(Change detection outputs)
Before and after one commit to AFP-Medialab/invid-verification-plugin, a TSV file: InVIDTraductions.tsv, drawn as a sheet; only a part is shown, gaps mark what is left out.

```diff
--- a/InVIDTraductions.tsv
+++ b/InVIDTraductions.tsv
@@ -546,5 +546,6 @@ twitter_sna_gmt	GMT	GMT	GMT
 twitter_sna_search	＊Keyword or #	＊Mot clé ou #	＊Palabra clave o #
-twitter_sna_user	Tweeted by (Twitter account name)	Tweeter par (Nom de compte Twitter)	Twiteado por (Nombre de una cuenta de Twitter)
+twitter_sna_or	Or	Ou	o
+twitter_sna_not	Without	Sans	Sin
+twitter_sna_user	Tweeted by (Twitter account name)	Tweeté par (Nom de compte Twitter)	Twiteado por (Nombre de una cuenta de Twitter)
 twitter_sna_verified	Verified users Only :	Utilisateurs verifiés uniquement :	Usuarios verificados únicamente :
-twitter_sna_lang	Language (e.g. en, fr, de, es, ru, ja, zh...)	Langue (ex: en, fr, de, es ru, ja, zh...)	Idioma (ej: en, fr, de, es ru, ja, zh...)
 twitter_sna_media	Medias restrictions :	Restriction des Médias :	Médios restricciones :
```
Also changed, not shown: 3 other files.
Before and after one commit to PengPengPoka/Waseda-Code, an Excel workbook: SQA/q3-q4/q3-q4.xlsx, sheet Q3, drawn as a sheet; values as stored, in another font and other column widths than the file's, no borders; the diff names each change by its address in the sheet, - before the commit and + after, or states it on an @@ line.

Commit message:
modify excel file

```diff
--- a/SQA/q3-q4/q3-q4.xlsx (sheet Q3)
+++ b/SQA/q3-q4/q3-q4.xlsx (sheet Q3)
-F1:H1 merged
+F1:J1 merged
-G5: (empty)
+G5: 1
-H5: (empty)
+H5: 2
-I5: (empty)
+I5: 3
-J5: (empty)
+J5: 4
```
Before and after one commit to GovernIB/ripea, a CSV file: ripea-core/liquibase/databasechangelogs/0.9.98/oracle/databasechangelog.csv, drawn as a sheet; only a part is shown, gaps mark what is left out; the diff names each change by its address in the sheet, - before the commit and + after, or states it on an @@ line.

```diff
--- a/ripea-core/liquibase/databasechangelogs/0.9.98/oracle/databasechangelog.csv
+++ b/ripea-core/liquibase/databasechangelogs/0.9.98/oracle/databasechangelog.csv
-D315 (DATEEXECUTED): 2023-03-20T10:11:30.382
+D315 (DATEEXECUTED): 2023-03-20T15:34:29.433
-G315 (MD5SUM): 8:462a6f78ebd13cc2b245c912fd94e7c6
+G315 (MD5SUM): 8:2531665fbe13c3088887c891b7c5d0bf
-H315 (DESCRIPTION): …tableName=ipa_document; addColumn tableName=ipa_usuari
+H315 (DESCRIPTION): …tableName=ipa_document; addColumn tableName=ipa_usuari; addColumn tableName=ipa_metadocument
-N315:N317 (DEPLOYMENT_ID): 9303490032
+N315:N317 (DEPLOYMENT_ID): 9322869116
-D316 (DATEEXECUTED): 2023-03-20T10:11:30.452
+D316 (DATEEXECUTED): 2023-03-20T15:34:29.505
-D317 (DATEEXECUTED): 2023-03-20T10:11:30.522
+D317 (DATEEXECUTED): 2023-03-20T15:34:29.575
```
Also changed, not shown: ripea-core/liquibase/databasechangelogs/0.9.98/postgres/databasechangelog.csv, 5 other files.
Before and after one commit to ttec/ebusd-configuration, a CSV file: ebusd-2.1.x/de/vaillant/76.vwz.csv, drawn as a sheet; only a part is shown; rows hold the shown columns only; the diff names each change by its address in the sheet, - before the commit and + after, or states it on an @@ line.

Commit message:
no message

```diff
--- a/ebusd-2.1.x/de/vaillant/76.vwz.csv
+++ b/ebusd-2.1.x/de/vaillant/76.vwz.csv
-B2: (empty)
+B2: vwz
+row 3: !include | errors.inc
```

The task. Across the entries above, find the lines with the string "shown" and copy them.

Written response.
Before and after one commit to AFP-Medialab/invid-verification-plugin, a TSV file: InVIDTraductions.tsv, drawn as a sheet; only a part is shown, gaps mark what is left out.
Also changed, not shown: 3 other files.
Before and after one commit to GovernIB/ripea, a CSV file: ripea-core/liquibase/databasechangelogs/0.9.98/oracle/databasechangelog.csv, drawn as a sheet; only a part is shown, gaps mark what is left out; the diff names each change by its address in the sheet, - before the commit and + after, or states it on an @@ line.
Also changed, not shown: ripea-core/liquibase/databasechangelogs/0.9.98/postgres/databasechangelog.csv, 5 other files.
Before and after one commit to ttec/ebusd-configuration, a CSV file: ebusd-2.1.x/de/vaillant/76.vwz.csv, drawn as a sheet; only a part is shown; rows hold the shown columns only; the diff names each change by its address in the sheet, - before the commit and + after, or states it on an @@ line.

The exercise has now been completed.